What’s true about us as adults is that we are forever becoming. Every moment, no matter how familiar, is a new experience. At every moment life is regenerating and we are collecting an experience that is new. In other words, our inner child is in all actuality you as you are in the present. You are that Boy, You are that Girl, You are that child as you are right now. As you experience new, you are in essence, being renewed. Not accepting, even as we age, that we are still becoming, or that today is a renewal, is closing yourself off to the opportunity to embrace and design a new life. At any moment we can veer into a lifestyle of healthier positive choices. A life where you’re no longer carrying the weight of the past. The awareness that today is a second a chance can eventually lead to a dream come true. It’s only through shadow work that you can reconcile with your inner child. We can consciously engage the world with a new perspective, fresh and free from the burdens of yesterday. Consider who Gepetto had to forgive to see his prayer through. Yes, there are Honest John’s and Gideon’s, Stromboli’s and darker still — Coachmen, who are only looking to take advantage of the vulnerable. These spirits deliberately choose to ignore their conscience ( i.e. Putin). Which is why it’s ever more important to show up in our highest light and with honest intention to serve as guides for others looking to improve their experience and the reality of our co-constructed world.

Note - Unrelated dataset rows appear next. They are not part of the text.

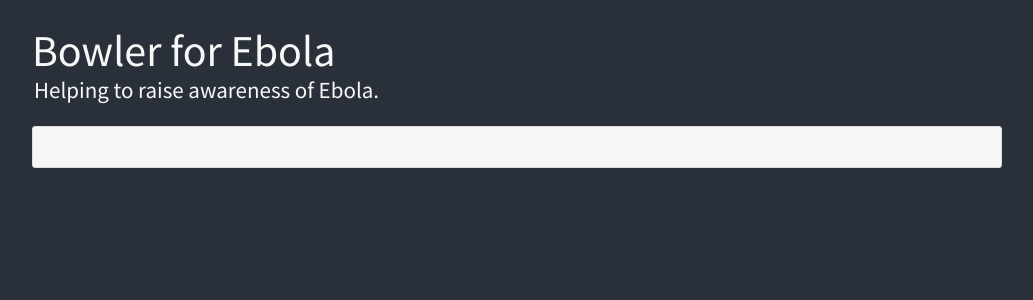
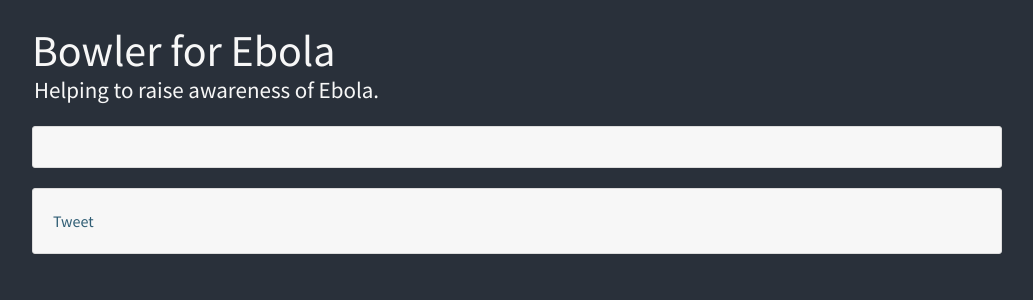
Before and after one commit to danielsamuels/bowler-for-ebola, a Django app: template ebola/templates/base.html in a window 1280 px wide. Shown: the top 300 px of the page, without its empty margins (123-1156 px from the left). Run offline with Django 3.2, Linux system fonts and the light colour scheme; the template is opened without the code that fills it, so the values that code supplies are empty; parts of the project's set-up code (start-up, migrations or seed data) failed here and were passed over; some libraries are stand-ins or nearby versions.

Commit message:
Add social buttons.

```diff
--- a/ebola/static/css/screen.css
+++ b/ebola/static/css/screen.css
@@ -3712,3 +3712,20 @@ input[type="file"] {
   margin-left: 2px;
   margin-bottom: 20px;
 }
+
+/* line 56, ../scss/components/_layout.scss */
+.social {
+  float: left;
+  width: 100%;
+}
+
+/* line 61, ../scss/components/_layout.scss */
+.social > * {
+  float: left;
+  margin-right: 20px;
+}
+
+/* line 66, ../scss/components/_layout.scss */
+.fb_iframe_widget iframe {
+  top: -7px;
+}
--- a/ebola/static/scss/components/_layout.scss
+++ b/ebola/static/scss/components/_layout.scss
@@ -52,3 +52,17 @@ input[type="file"] {
     margin-left: 2px;
     margin-bottom: 20px;
 }
+
+.social {
+    float: left;
+    width: 100%;
+}
+
+.social > * {
+    float: left;
+    margin-right: 20px;
+}
+
+.fb_iframe_widget iframe {
+    top: -7px;
+}
--- a/ebola/templates/base.html
+++ b/ebola/templates/base.html
@@ -8,15 +8,40 @@
     <meta property="og:type" content="website" />
     <meta property="og:url" content="http://{{ request.META.HTTP_HOST }}{{ request.path }}" />
     <meta property="og:image" content="{% block og_image %}{% endblock %}" />
+    <meta property="og:description" content="I'm helping to raise awareness for Ebola by putting a bowler hat on my head!" />
     <meta name=viewport content="width=device-width, initial-scale=1">
 </head>
 <body>
+<div id="fb-root"></div>
+<script>(function(d, s, id) {
+  var js, fjs = d.getElementsByTagName(s)[0];
+  if (d.getElementById(id)) return;
+  js = d.createElement(s); js.id = id;
+  js.src = "//connect.facebook.net/en_GB/sdk.js#xfbml=1&appId=1559069574323201&version=v2.0";
+  fjs.parentNode.insertBefore(js, fjs);
+}(document, 'script', 'facebook-jssdk'));</script>
+<script type="text/javascript">
+window.twttr=(function(d,s,id){var t,js,fjs=d.getElementsByTagName(s)[0];if(d.getElementById(id)){return}js=d.createElement(s);js.id=id;js.src="https://platform.twitter.com/widgets.js";fjs.parentNode.insertBefore(js,fjs);return window.twttr||(t={_e:[],ready:function(f){t._e.push(f)}})}(document,"script","twitter-wjs"));
+</script>
+
 <div class="row">
-    <div class="medium-12 columns medium-centered">
+    <div class="medium-12 columns">
         <h1 class="heading"><a href="/">Bowler for Ebola</a></h1>
         <h4 class="subheading">Helping to raise awareness of Ebola.</h4>
+    </div>
+
+    <div class="medium-12 columns">
         <div class="panel radius text-center">
             {% block content %}{% endblock %}
+        </div>
+    </div>
+</div>
+
+<div class="row">
+    <div class="medium-12 columns">
+        <div class="panel radius social">
+            <div class="fb-share-button" data-href="http://{{ request.META.HTTP_HOST }}{{ request.path }}"></div>
+            <a class="twitter-share-button" href="https://twitter.com/share">Tweet</a>
         </div>
     </div>
 </div>
--- a/ebola/templates/site/image_form.html
+++ b/ebola/templates/site/image_form.html
@@ -9,7 +9,7 @@
     </i>
 
     <p>
-        <strong>Images taken front-on work best.</strong>
+        <strong>Images taken front-on and with a width of at least 928px work best.</strong>
         <br>
         Drag and drop your image onto the page, or click the upload icon above.
     </p>
```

Gepetto is akin to “I” the main character in Hayao Miyazaki’s The Wind Rises, which follows the story of an engineer who’s passion in life is to design aircraft. It is because he is so devoted to the dreamscape of designing the perfect airplane, that he is recruited by his country. They take full advantage of his unquestionable expertise. He is wholeheartedly invested as his nation produces The Mitsubishi A5M fighter and A6M Zero, aircrafts deployed during the second world war. “I” is concerned about the use and purpose of his designs, but in the end he accepts his role as a design engineer.
Case in point, the adult child who is focused on self-serving purpose before putting into perspective the effects that his ambitions truly has on society, is the anti-hero of our age. As a result, If we put in the effort to do some shadow work so that we are not at odds with one self we could reconcile with our inner child and with one another. If we pause for a moment and check in on the kid who once failed to comprehend the bigger picture, we might be able to service eachother with mutual respect and growth in mind. Reflecting on the challenges of the past isn’t for casting blame, rather its for understanding, accepting and forgiving- to clear the fog, and see clearly the truth of the present. Today is a new beginning. This next moment is renewal. We must recognize from mishaps come lessons, it’s part of the nature & reward that is our expanding consciousness and ever developing conscience. Self awareness and the awareness of others is a responsibility. It is up to us, as individuals, to see it sow.